> _What to do_: Pull every line with "README" from the data below and copy it.

> _Provided information_:
* * *

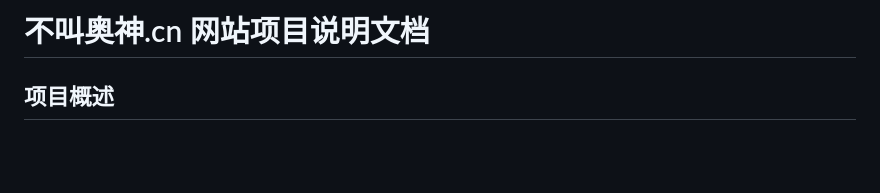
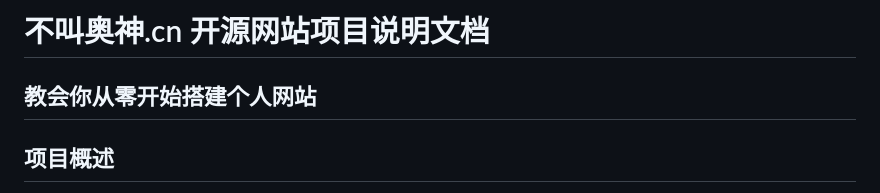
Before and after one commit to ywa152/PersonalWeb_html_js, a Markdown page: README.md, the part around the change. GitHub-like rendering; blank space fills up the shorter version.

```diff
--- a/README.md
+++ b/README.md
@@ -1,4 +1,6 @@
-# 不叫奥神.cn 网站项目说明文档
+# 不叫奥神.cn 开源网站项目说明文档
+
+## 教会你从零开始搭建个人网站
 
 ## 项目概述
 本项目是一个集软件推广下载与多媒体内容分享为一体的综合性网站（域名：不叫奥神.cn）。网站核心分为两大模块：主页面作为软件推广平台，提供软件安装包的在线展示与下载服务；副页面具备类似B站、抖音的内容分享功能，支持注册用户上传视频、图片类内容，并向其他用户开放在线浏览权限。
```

* * *

> _Task response_:
Before and after one commit to ywa152/PersonalWeb_html_js, a Markdown page: README.md, the part around the change. GitHub-like rendering; blank space fills up the shorter version.
--- a/README.md
+++ b/README.md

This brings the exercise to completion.